Brief: Copy out the data so that nothing differs from the original.

User interface change data:

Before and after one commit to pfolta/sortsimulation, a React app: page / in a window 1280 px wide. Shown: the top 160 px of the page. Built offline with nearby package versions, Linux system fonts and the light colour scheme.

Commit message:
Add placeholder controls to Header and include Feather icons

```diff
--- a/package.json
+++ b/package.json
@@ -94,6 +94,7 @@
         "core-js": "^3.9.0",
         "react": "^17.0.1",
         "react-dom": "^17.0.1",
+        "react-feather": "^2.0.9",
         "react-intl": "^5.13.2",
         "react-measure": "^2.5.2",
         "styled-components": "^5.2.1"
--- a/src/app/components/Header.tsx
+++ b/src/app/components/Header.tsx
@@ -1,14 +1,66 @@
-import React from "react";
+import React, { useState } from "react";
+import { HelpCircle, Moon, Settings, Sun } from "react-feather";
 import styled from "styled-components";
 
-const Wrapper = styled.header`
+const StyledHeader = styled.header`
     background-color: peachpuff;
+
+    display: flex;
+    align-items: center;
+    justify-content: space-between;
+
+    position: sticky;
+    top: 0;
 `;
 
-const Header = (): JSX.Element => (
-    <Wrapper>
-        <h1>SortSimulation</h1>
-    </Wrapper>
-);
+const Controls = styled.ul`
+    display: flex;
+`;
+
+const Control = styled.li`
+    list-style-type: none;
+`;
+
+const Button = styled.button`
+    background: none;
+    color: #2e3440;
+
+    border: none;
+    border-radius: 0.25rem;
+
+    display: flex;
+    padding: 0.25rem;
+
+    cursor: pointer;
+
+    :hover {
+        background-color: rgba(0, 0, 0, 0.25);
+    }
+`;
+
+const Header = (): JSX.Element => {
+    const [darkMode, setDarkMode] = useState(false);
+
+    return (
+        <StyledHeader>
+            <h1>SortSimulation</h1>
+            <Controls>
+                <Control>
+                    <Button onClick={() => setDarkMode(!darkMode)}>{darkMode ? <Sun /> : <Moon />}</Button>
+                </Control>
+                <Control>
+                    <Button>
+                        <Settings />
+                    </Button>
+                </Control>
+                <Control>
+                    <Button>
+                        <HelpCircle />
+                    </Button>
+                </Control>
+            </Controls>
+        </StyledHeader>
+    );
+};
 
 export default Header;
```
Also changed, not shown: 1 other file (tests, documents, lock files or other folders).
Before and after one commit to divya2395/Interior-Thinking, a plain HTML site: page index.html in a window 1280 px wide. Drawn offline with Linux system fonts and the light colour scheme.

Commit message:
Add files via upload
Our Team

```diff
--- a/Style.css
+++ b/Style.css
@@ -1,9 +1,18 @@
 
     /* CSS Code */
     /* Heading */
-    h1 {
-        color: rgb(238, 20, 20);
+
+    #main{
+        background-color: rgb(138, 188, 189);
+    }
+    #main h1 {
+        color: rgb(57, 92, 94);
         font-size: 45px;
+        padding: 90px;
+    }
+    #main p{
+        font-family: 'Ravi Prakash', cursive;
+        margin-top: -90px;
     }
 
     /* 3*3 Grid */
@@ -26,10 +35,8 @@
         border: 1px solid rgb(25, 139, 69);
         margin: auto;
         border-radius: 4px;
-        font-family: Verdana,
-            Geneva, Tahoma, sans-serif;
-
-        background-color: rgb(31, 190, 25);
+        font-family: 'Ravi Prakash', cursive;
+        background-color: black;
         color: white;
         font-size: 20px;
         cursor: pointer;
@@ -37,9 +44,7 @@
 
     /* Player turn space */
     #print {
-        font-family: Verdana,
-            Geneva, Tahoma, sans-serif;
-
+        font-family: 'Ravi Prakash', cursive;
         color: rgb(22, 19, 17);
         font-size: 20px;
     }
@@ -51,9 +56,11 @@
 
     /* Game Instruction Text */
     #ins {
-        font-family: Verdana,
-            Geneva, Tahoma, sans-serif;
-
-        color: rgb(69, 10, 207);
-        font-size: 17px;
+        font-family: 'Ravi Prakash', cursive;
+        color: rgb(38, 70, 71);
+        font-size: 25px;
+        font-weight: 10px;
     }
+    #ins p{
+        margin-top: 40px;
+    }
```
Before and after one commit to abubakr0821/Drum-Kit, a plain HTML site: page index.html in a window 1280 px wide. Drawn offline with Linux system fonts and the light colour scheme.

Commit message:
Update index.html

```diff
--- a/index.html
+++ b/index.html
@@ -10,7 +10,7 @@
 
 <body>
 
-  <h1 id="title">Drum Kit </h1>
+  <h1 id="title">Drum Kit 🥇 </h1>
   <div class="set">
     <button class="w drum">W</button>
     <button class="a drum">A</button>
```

Expected output:
Before and after one commit to pfolta/sortsimulation, a React app: page / in a window 1280 px wide. Shown: the top 160 px of the page. Built offline with nearby package versions, Linux system fonts and the light colour scheme.

Commit message:
Add placeholder controls to Header and include Feather icons

```diff
--- a/package.json
+++ b/package.json
@@ -94,6 +94,7 @@
         "core-js": "^3.9.0",
         "react": "^17.0.1",
         "react-dom": "^17.0.1",
+        "react-feather": "^2.0.9",
         "react-intl": "^5.13.2",
         "react-measure": "^2.5.2",
         "styled-components": "^5.2.1"
--- a/src/app/components/Header.tsx
+++ b/src/app/components/Header.tsx
@@ -1,14 +1,66 @@
-import React from "react";
+import React, { useState } from "react";
+import { HelpCircle, Moon, Settings, Sun } from "react-feather";
 import styled from "styled-components";
 
-const Wrapper = styled.header`
+const StyledHeader = styled.header`
     background-color: peachpuff;
+
+    display: flex;
+    align-items: center;
+    justify-content: space-between;
+
+    position: sticky;
+    top: 0;
 `;
 
-const Header = (): JSX.Element => (
-    <Wrapper>
-        <h1>SortSimulation</h1>
-    </Wrapper>
-);
+const Controls = styled.ul`
+    display: flex;
+`;
+
+const Control = styled.li`
+    list-style-type: none;
+`;
+
+const Button = styled.button`
+    background: none;
+    color: #2e3440;
+
+    border: none;
+    border-radius: 0.25rem;
+
+    display: flex;
+    padding: 0.25rem;
+
+    cursor: pointer;
+
+    :hover {
+        background-color: rgba(0, 0, 0, 0.25);
+    }
+`;
+
+const Header = (): JSX.Element => {
+    const [darkMode, setDarkMode] = useState(false);
+
+    return (
+        <StyledHeader>
+            <h1>SortSimulation</h1>
+            <Controls>
+                <Control>
+                    <Button onClick={() => setDarkMode(!darkMode)}>{darkMode ? <Sun /> : <Moon />}</Button>
+                </Control>
+                <Control>
+                    <Button>
+                        <Settings />
+                    </Button>
+                </Control>
+                <Control>
+                    <Button>
+                        <HelpCircle />
+                    </Button>
+                </Control>
+            </Controls>
+        </StyledHeader>
+    );
+};
 
 export default Header;
```
Also changed, not shown: 1 other file (tests, documents, lock files or other folders).
Before and after one commit to divya2395/Interior-Thinking, a plain HTML site: page index.html in a window 1280 px wide. Drawn offline with Linux system fonts and the light colour scheme.

Commit message:
Add files via upload
Our Team

```diff
--- a/Style.css
+++ b/Style.css
@@ -1,9 +1,18 @@
 
     /* CSS Code */
     /* Heading */
-    h1 {
-        color: rgb(238, 20, 20);
+
+    #main{
+        background-color: rgb(138, 188, 189);
+    }
+    #main h1 {
+        color: rgb(57, 92, 94);
         font-size: 45px;
+        padding: 90px;
+    }
+    #main p{
+        font-family: 'Ravi Prakash', cursive;
+        margin-top: -90px;
     }
 
     /* 3*3 Grid */
@@ -26,10 +35,8 @@
         border: 1px solid rgb(25, 139, 69);
         margin: auto;
         border-radius: 4px;
-        font-family: Verdana,
-            Geneva, Tahoma, sans-serif;
-
-        background-color: rgb(31, 190, 25);
+        font-family: 'Ravi Prakash', cursive;
+        background-color: black;
         color: white;
         font-size: 20px;
         cursor: pointer;
@@ -37,9 +44,7 @@
 
     /* Player turn space */
     #print {
-        font-family: Verdana,
-            Geneva, Tahoma, sans-serif;
-
+        font-family: 'Ravi Prakash', cursive;
         color: rgb(22, 19, 17);
         font-size: 20px;
     }
@@ -51,9 +56,11 @@
 
     /* Game Instruction Text */
     #ins {
-        font-family: Verdana,
-            Geneva, Tahoma, sans-serif;
-
-        color: rgb(69, 10, 207);
-        font-size: 17px;
+        font-family: 'Ravi Prakash', cursive;
+        color: rgb(38, 70, 71);
+        font-size: 25px;
+        font-weight: 10px;
     }
+    #ins p{
+        margin-top: 40px;
+    }
```
Before and after one commit to abubakr0821/Drum-Kit, a plain HTML site: page index.html in a window 1280 px wide. Drawn offline with Linux system fonts and the light colour scheme.

Commit message:
Update index.html

```diff
--- a/index.html
+++ b/index.html
@@ -10,7 +10,7 @@
 
 <body>
 
-  <h1 id="title">Drum Kit </h1>
+  <h1 id="title">Drum Kit 🥇 </h1>
   <div class="set">
     <button class="w drum">W</button>
     <button class="a drum">A</button>
```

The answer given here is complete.